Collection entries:
# # # # #
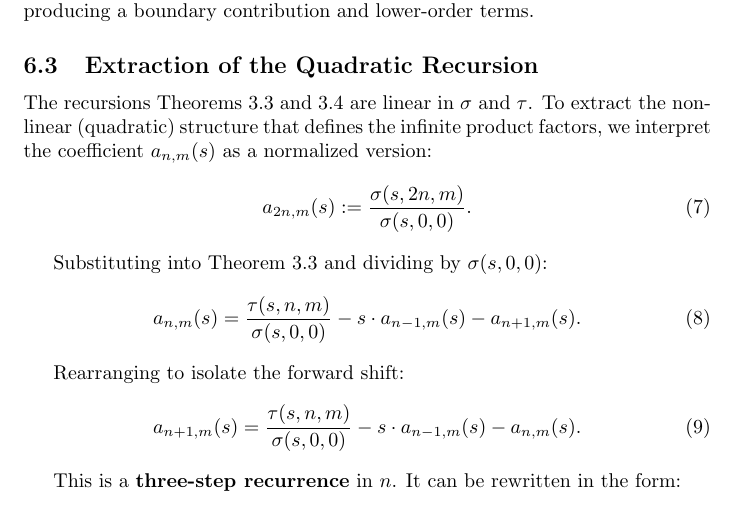
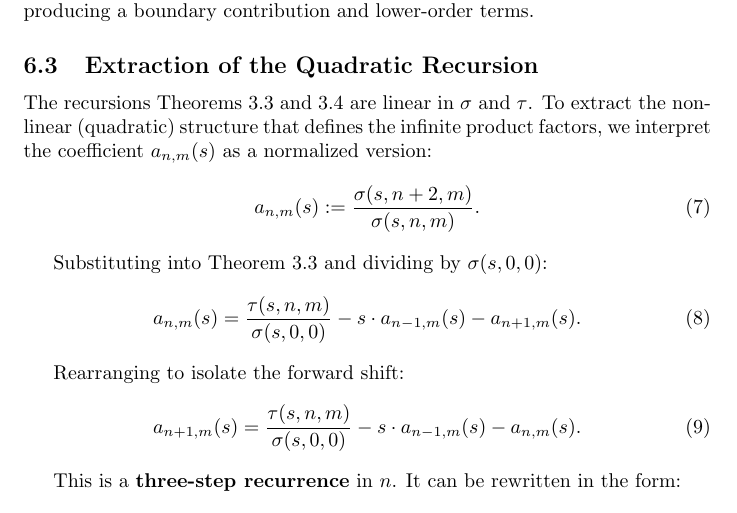
Before and after one commit to dremmeng/zeta_function, a LaTeX paper (RH.tex): part of page 9 of 20, cut so that both start at the same text. Compiled offline with pdfLaTeX.

Commit message:
Add files via upload

```diff
--- a/RH.tex
+++ b/RH.tex
@@ -471,7 +471,7 @@ creates a cascade: the derivative of $B_m$ is $B_{m+1}$, so integrating by parts
 
 The recursions Theorems~\ref{thm:ibp1} and~\ref{thm:ibp2} are linear in $\sigma$ and $\tau$. To extract the nonlinear (quadratic) structure that defines the infinite product factors, we interpret the coefficient $a_{n,m}(s)$ as a normalized version:
 \begin{equation}\label{eq:coeff_def}
-a_{2n,m}(s) := \frac{\sigma(s,2n,m)}{\sigma(s,0,0)}.
+a_{n,m}(s) := \frac{\sigma(s,n+2,m)}{\sigma(s,n,m)}.
 \end{equation}
 
 Substituting into Theorem~\ref{thm:ibp1} and dividing by $\sigma(s,0,0)$:
```
Also changed, not shown: RH.pdf.
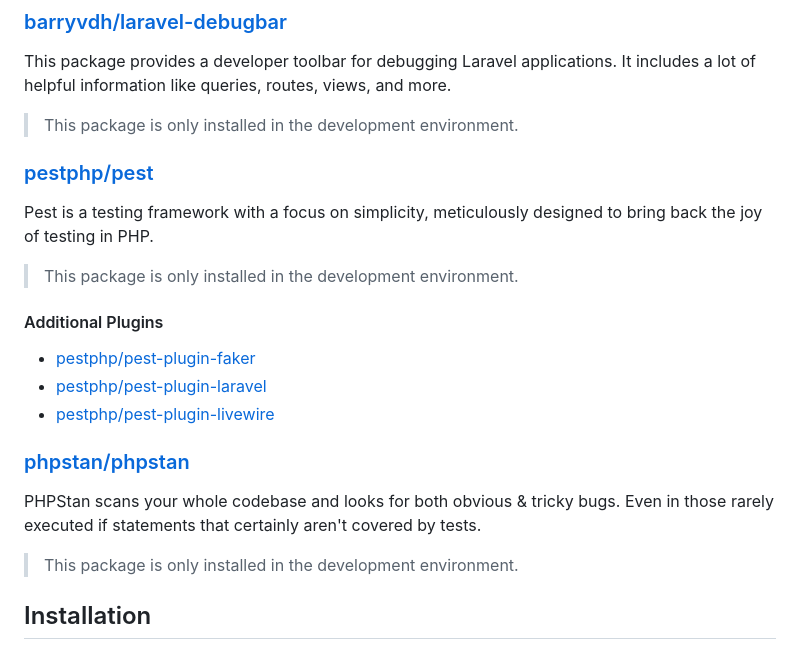
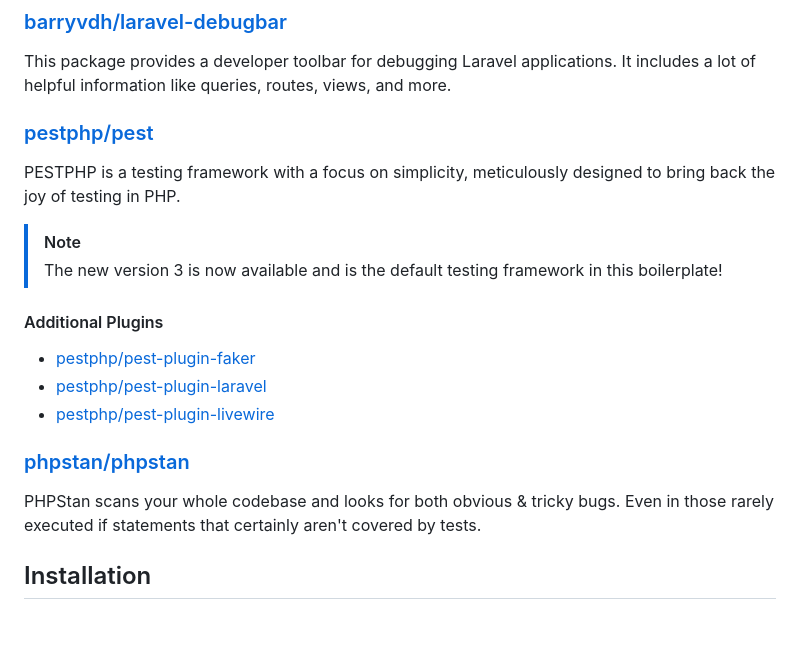
Before and after one commit to avn-dev/admin-api-nordhilfe, a Markdown page: README.md, the part around the change. GitHub-like rendering; blank space fills up the shorter version.

Commit message:
Update PESTPHP to version 3 as default testing framework

```diff
--- a/README.md
+++ b/README.md
@@ -41,12 +41,11 @@ This package allows you to run one-time operations in your Laravel application.
 ### [barryvdh/laravel-debugbar](https://github.com/barryvdh/laravel-debugbar)
 This package provides a developer toolbar for debugging Laravel applications. It includes a lot of helpful information like queries, routes, views, and more.
 
-> This package is only installed in the development environment.
+### [pestphp/pest](https://pestphp.com/docs/installation)
+PESTPHP is a testing framework with a focus on simplicity, meticulously designed to bring back the joy of testing in PHP.
 
-### [pestphp/pest](https://pestphp.com/docs/installation)
-Pest is a testing framework with a focus on simplicity, meticulously designed to bring back the joy of testing in PHP.
-
-> This package is only installed in the development environment.
+> [!NOTE]
+> The new version 3 is now available and is the default testing framework in this boilerplate!
 
 #### Additional Plugins
 - [pestphp/pest-plugin-faker](https://pestphp.com/docs/plugins#faker)
@@ -55,8 +54,6 @@ Pest is a testing framework with a focus on simplicity, meticulously designed to
 
 ### [phpstan/phpstan](https://phpstan.org/user-guide/getting-started)
 PHPStan scans your whole codebase and looks for both obvious & tricky bugs. Even in those rarely executed if statements that certainly aren't covered by tests.
-
-> This package is only installed in the development environment.
 
 ## Installation
 
```
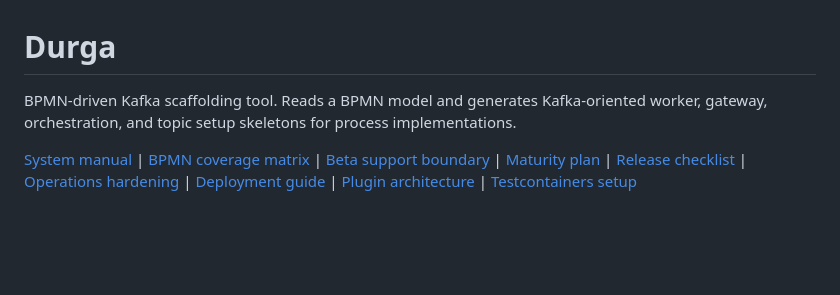
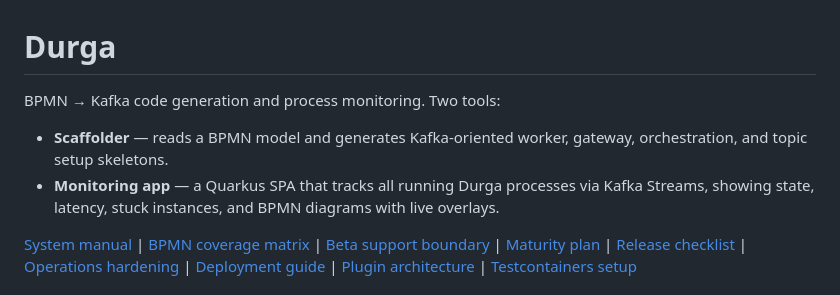
Before and after one commit to FrodeRanders/durga, a Markdown page: README.md, the part around the change. GitHub-like rendering; blank space fills up the shorter version.

Commit message:
clarify dual-purpose in README header

```diff
--- a/README.md
+++ b/README.md
@@ -1,7 +1,9 @@
 # Durga
 
-BPMN-driven Kafka scaffolding tool. Reads a BPMN model and generates Kafka-oriented
-worker, gateway, orchestration, and topic setup skeletons for process implementations.
+BPMN → Kafka code generation and process monitoring. Two tools:
+
+- **Scaffolder** — reads a BPMN model and generates Kafka-oriented worker, gateway, orchestration, and topic setup skeletons.
+- **Monitoring app** — a Quarkus SPA that tracks all running Durga processes via Kafka Streams, showing state, latency, stuck instances, and BPMN diagrams with live overlays.
 
 [System manual](doc/system/sysdoc.pdf) | [BPMN coverage matrix](doc/bpmn-kafka-coverage.md) | [Beta support boundary](doc/beta-support-boundary.md) | [Maturity plan](doc/maturity-plan.md) | [Release checklist](doc/release-checklist.md) | [Operations hardening](doc/operations-hardening.md) | [Deployment guide](doc/deployment.md) | [Plugin architecture](doc/data-pipeline-blueprint.md) | [Testcontainers setup](doc/testcontainers-setup.md)
 
```
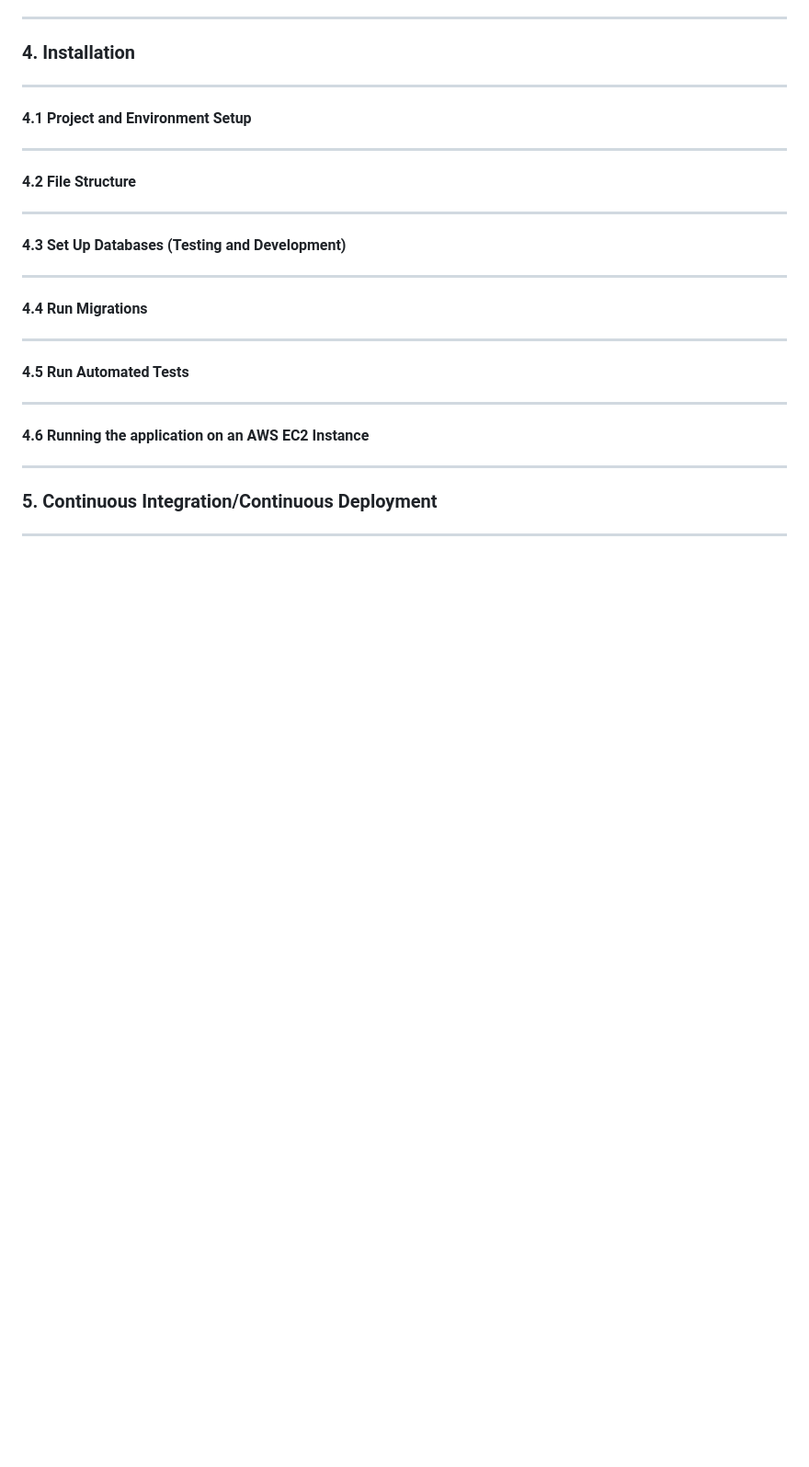
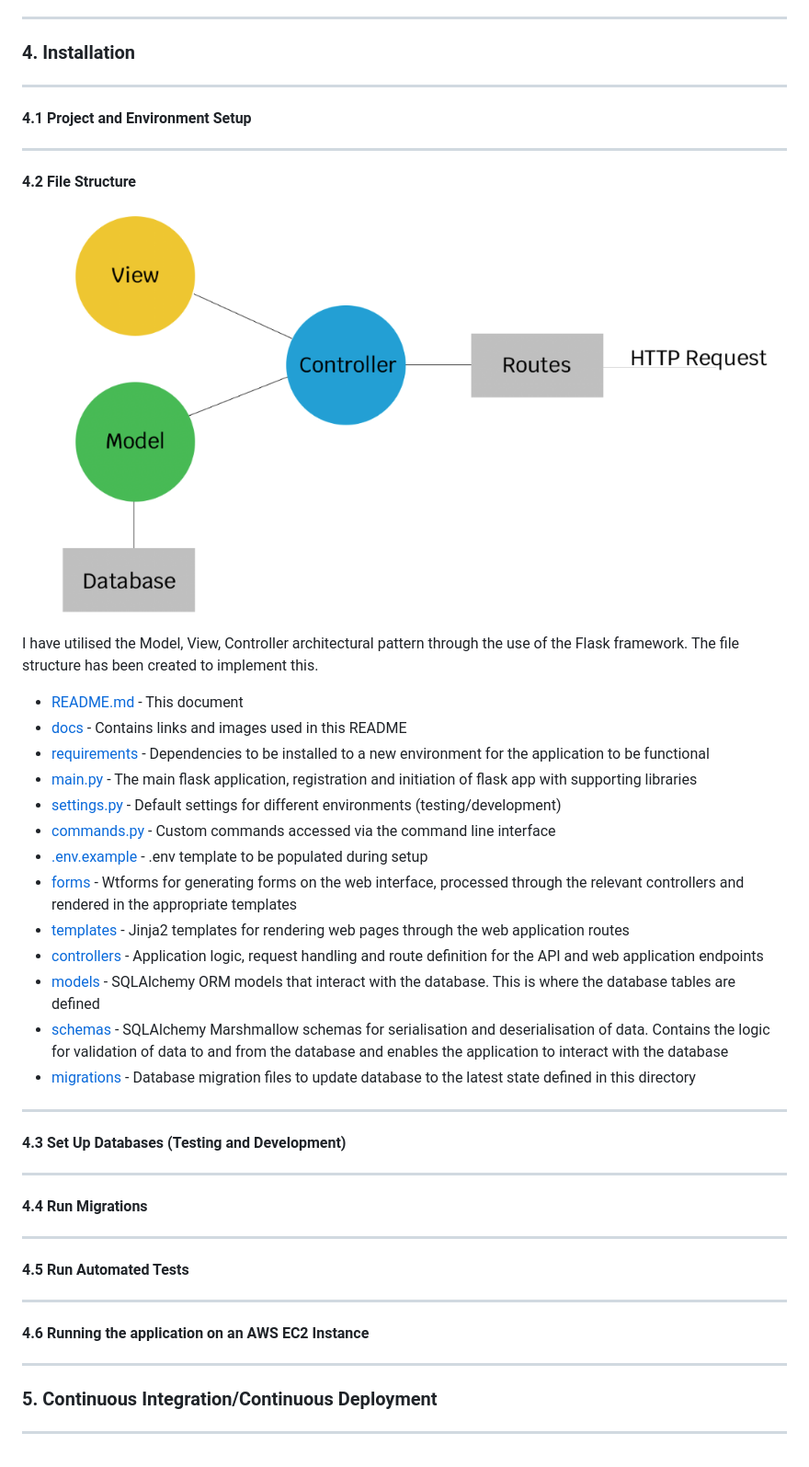
Before and after one commit to HarryCashel/FlaskReddit, a Markdown page: README.md, the part around the change. Shown: that part at 92% size. Drawn GitHub-style; pictures changed too: docs/MVC.png (added); blank space fills up the shorter version.

```diff
--- a/README.md
+++ b/README.md
@@ -138,6 +138,30 @@ ___
 ---
 #### 4.2 File Structure
 
+![mvc-img](docs/MVC.png)
+
+I have utilised the Model, View, Controller architectural pattern through the use of the Flask framework.
+The file structure has been created to implement this.
+
+* [README.md](README.md) - This document
+* [docs](docs) - Contains links and images used in this README
+* [requirements](requirements.txt) - Dependencies to be installed to a new environment for the application to be functional
+* [main.py](main.py) - The main flask application, registration and initiation of flask app with supporting libraries
+* [settings.py](settings.py) - Default settings for different environments (testing/development)
+* [commands.py](commands.py) - Custom commands accessed via the command line interface
+* [.env.example](env.example) - .env template to be populated during setup
+* [forms](forms.py) - Wtforms for generating forms on the web interface, processed through
+the relevant controllers and rendered in the appropriate templates
+* [templates](templates) - Jinja2 templates for rendering web pages through the web application routes
+* [controllers](controllers) - Application logic, request handling and route definition for the API and web application
+endpoints
+* [models](models) - SQLAlchemy ORM models that interact with the database. This is where the database tables
+are defined
+* [schemas](schemas) - SQLAlchemy Marshmallow schemas for serialisation and deserialisation of data. Contains the logic
+for validation of data to and from the database and enables the application to interact with the database
+* [migrations](migrations) - Database migration files to update database to the latest state defined in this directory
+
+
 ___
 #### 4.3 Set Up Databases (Testing and Development)
 
```
Also changed, not shown: 3 other files.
# # # # #
Extract all lines from the data in which "that" is found.

Before and after one commit to dremmeng/zeta_function, a LaTeX paper (RH.tex): part of page 9 of 20, cut so that both start at the same text. Compiled offline with pdfLaTeX.
 The recursions Theorems~\ref{thm:ibp1} and~\ref{thm:ibp2} are linear in $\sigma$ and $\tau$. To extract the nonlinear (quadratic) structure that defines the infinite product factors, we interpret the coefficient $a_{n,m}(s)$ as a normalized version:
 PHPStan scans your whole codebase and looks for both obvious & tricky bugs. Even in those rarely executed if statements that certainly aren't covered by tests.
+- **Monitoring app** — a Quarkus SPA that tracks all running Durga processes via Kafka Streams, showing state, latency, stuck instances, and BPMN diagrams with live overlays.
Before and after one commit to HarryCashel/FlaskReddit, a Markdown page: README.md, the part around the change. Shown: that part at 92% size. Drawn GitHub-style; pictures changed too: docs/MVC.png (added); blank space fills up the shorter version.
+* [models](models) - SQLAlchemy ORM models that interact with the database. This is where the database tables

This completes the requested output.